**Work task:** Return, word for word, the lines of the listing below from the one with "Before and after one commit to harnessapp/Trotify, a" through the one with "Also changed, not shown: 61", and no other lines.

**Given entries:**
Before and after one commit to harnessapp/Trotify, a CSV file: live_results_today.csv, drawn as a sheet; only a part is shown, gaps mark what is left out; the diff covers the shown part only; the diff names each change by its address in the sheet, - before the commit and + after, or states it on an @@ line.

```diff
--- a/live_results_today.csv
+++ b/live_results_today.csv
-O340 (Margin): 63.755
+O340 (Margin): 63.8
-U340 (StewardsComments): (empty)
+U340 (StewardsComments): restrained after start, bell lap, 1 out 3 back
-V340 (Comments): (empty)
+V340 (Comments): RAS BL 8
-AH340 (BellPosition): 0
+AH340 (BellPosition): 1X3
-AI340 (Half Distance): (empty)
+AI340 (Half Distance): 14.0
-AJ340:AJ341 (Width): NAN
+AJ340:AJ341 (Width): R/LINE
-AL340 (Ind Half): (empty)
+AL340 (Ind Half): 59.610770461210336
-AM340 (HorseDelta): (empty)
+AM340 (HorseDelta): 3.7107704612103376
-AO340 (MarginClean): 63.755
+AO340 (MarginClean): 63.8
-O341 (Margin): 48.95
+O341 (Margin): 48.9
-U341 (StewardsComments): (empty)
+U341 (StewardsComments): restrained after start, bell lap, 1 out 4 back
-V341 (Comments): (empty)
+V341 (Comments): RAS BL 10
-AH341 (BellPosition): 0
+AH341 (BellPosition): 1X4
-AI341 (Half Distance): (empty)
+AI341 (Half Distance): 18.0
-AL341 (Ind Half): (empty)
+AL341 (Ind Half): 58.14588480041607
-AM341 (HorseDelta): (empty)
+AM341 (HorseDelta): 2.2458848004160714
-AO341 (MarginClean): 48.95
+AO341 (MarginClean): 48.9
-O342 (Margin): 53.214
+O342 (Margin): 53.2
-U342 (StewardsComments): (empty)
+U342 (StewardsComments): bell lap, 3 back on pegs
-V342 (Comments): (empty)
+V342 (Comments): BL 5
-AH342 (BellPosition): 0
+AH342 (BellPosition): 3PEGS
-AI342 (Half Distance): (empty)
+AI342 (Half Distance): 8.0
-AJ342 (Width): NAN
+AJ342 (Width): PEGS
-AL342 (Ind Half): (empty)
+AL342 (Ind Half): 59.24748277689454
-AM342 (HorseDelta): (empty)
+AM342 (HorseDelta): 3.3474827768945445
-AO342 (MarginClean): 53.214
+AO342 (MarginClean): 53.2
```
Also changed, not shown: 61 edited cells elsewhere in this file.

---

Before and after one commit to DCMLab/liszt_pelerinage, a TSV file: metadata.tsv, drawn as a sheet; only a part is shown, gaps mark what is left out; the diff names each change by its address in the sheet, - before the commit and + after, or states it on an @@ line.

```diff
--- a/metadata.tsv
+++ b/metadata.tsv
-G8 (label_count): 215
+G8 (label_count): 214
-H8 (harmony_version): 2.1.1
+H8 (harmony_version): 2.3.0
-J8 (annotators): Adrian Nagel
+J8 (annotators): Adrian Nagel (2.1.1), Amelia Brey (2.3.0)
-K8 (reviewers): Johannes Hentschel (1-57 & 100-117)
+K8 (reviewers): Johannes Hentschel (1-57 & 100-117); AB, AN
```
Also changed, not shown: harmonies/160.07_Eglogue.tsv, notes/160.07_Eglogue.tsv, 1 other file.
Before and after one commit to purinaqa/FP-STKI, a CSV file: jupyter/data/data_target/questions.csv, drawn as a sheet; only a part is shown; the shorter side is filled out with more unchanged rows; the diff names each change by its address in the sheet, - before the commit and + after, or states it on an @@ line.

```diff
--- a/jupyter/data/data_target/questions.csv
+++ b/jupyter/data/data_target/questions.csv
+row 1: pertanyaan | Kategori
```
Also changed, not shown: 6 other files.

* * *

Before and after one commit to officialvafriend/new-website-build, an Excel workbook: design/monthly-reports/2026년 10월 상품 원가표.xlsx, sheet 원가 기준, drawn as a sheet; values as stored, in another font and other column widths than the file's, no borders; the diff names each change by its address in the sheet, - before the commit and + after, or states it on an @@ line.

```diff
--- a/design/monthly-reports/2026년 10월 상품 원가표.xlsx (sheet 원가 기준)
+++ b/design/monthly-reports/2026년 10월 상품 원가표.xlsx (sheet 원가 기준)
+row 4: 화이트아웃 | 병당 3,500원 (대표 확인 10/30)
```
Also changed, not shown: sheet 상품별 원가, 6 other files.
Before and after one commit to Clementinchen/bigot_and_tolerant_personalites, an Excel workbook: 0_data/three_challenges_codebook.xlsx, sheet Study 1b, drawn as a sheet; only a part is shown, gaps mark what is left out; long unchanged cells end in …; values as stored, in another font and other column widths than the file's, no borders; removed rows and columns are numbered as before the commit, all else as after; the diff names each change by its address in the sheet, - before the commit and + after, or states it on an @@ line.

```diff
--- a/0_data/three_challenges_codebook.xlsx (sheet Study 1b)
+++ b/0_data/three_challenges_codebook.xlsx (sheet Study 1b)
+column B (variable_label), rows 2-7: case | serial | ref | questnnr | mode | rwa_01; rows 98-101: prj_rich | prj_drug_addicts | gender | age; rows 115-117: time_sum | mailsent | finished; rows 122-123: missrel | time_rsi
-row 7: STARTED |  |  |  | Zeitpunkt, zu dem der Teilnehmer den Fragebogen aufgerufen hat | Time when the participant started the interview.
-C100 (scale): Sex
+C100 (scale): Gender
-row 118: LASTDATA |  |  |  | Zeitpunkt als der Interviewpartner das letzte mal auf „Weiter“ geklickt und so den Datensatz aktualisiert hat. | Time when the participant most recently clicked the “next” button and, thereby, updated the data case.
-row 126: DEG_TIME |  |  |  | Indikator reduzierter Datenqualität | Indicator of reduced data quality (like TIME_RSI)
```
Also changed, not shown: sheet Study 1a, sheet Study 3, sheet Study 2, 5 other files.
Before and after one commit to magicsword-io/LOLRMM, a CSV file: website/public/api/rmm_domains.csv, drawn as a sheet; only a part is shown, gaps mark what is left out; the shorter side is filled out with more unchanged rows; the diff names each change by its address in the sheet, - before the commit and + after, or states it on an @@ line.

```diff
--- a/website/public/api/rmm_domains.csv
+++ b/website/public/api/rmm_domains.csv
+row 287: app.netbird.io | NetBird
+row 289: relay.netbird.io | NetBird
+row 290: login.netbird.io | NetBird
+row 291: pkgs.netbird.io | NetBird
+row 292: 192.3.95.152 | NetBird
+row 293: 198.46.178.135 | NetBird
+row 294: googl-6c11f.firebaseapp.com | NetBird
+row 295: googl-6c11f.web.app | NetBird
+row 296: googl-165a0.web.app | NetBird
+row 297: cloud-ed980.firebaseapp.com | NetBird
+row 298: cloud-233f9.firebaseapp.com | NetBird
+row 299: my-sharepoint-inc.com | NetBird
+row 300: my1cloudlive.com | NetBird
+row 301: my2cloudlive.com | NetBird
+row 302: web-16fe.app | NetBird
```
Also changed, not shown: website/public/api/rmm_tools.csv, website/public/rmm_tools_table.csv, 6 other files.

**Solution to this task:**
Before and after one commit to harnessapp/Trotify, a CSV file: live_results_today.csv, drawn as a sheet; only a part is shown, gaps mark what is left out; the diff covers the shown part only; the diff names each change by its address in the sheet, - before the commit and + after, or states it on an @@ line.

```diff
--- a/live_results_today.csv
+++ b/live_results_today.csv
-O340 (Margin): 63.755
+O340 (Margin): 63.8
-U340 (StewardsComments): (empty)
+U340 (StewardsComments): restrained after start, bell lap, 1 out 3 back
-V340 (Comments): (empty)
+V340 (Comments): RAS BL 8
-AH340 (BellPosition): 0
+AH340 (BellPosition): 1X3
-AI340 (Half Distance): (empty)
+AI340 (Half Distance): 14.0
-AJ340:AJ341 (Width): NAN
+AJ340:AJ341 (Width): R/LINE
-AL340 (Ind Half): (empty)
+AL340 (Ind Half): 59.610770461210336
-AM340 (HorseDelta): (empty)
+AM340 (HorseDelta): 3.7107704612103376
-AO340 (MarginClean): 63.755
+AO340 (MarginClean): 63.8
-O341 (Margin): 48.95
+O341 (Margin): 48.9
-U341 (StewardsComments): (empty)
+U341 (StewardsComments): restrained after start, bell lap, 1 out 4 back
-V341 (Comments): (empty)
+V341 (Comments): RAS BL 10
-AH341 (BellPosition): 0
+AH341 (BellPosition): 1X4
-AI341 (Half Distance): (empty)
+AI341 (Half Distance): 18.0
-AL341 (Ind Half): (empty)
+AL341 (Ind Half): 58.14588480041607
-AM341 (HorseDelta): (empty)
+AM341 (HorseDelta): 2.2458848004160714
-AO341 (MarginClean): 48.95
+AO341 (MarginClean): 48.9
-O342 (Margin): 53.214
+O342 (Margin): 53.2
-U342 (StewardsComments): (empty)
+U342 (StewardsComments): bell lap, 3 back on pegs
-V342 (Comments): (empty)
+V342 (Comments): BL 5
-AH342 (BellPosition): 0
+AH342 (BellPosition): 3PEGS
-AI342 (Half Distance): (empty)
+AI342 (Half Distance): 8.0
-AJ342 (Width): NAN
+AJ342 (Width): PEGS
-AL342 (Ind Half): (empty)
+AL342 (Ind Half): 59.24748277689454
-AM342 (HorseDelta): (empty)
+AM342 (HorseDelta): 3.3474827768945445
-AO342 (MarginClean): 53.214
+AO342 (MarginClean): 53.2
```
Also changed, not shown: 61 edited cells elsewhere in this file.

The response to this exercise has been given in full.